So what is the trigger? It’s from the few I have let in to my life.
Stress: Each person handles stress a different way and for me, while I handle my own stress very well, I am a sponge for other people’s stress. If an important person in my life is stressed out, I get anxious and can’t sleep – even if said person is sound asleep and dealing with it. I don’t bring it up because I am one of those people who don’t want to add to stress – so it festers and builds in me, while I keep the calmest façade. I am quite an expert at it if I may say so myself.
How I deal with it: When this happens, the only way I can handle it is by trying from my level for a solution. I have noticed that even if that solution is rejected by the person, the fact that I tried my level best to change something helps me calm down and let go.
From a very young age, I have been given a set of… guidelines, if you will. All of them start with “You are a girl and so…”
As someone from India, raised by traditional parents, there was a lot of pressure on me to do the right things, to say the right things, to be extremely diplomatic, to hide my emotions and more. All of this conditioning has in some ways left me incapable of saying exactly what I mean or forces me to apologise for things I shouldn’t have to.
The anxiety builds when someone important to me refuses to make things right, or refuses my views – but I still have to be the diplomatic one, the one who behaves well and the one who lets it rest. I do let it rest but it doesn’t rest in my mind – it goes to the back of mind and sits there waiting for the next time and the next one.

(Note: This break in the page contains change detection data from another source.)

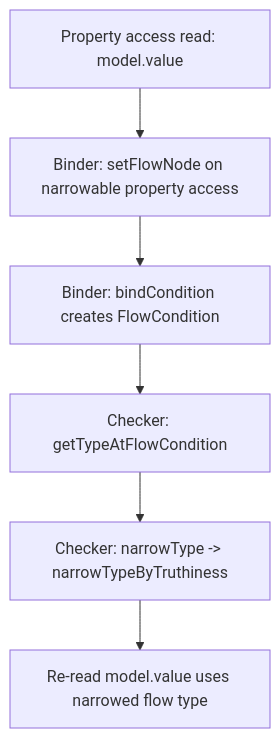
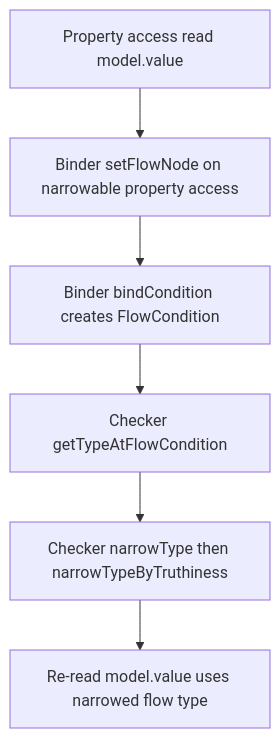
Before and after one commit to kbrilla/typescript-go: the first of 3 diagrams in docs/identity-phase1-pr-description.md, drawn with Mermaid. The commit also changed other lines of this file, not shown here.

Commit message:
docs: fix Mermaid flow graph syntax

````diff
--- a/docs/identity-phase1-pr-description.md
+++ b/docs/identity-phase1-pr-description.md
@@ -53,8 +53,8 @@
 ```mermaid
 flowchart TD
-  G1[Property access read: model.value] --> G2[Binder: setFlowNode on narrowable property access]
-  G2 --> G3[Binder: bindCondition creates FlowCondition]
-  G3 --> G4[Checker: getTypeAtFlowCondition]
-  G4 --> G5[Checker: narrowType -> narrowTypeByTruthiness]
-  G5 --> G6[Re-read model.value uses narrowed flow type]
+  G1["Property access read model.value"] --> G2["Binder setFlowNode on narrowable property access"]
+  G2 --> G3["Binder bindCondition creates FlowCondition"]
+  G3 --> G4["Checker getTypeAtFlowCondition"]
+  G4 --> G5["Checker narrowType then narrowTypeByTruthiness"]
+  G5 --> G6["Re-read model.value uses narrowed flow type"]
 ```
````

How I deal with it: I do forget things and forgive things – I just can’t forget the way I felt which is what builds into anxiety over time. Sometimes I save conversations or write things down on my phone because I want to deal with it and not let my mind forget while my heart remembers.
I then bring it back up when I am feeling down and ask myself if that incident has gone away – a game of omission until I get to the root of why I feel the way I feel. Processes of introspection like these help me a lot and help me gain confidence in myself
Another fact I have found is that to me, I am my best confidant, supporter and critic. I have built up my list of strengths and flaws – I know exactly who I am. Unapologetically I pick at myself because when these periods of introspection come in I am not confused about who I am and what I stand for. That gives me courage to say the things I need to and let go of the things I need to.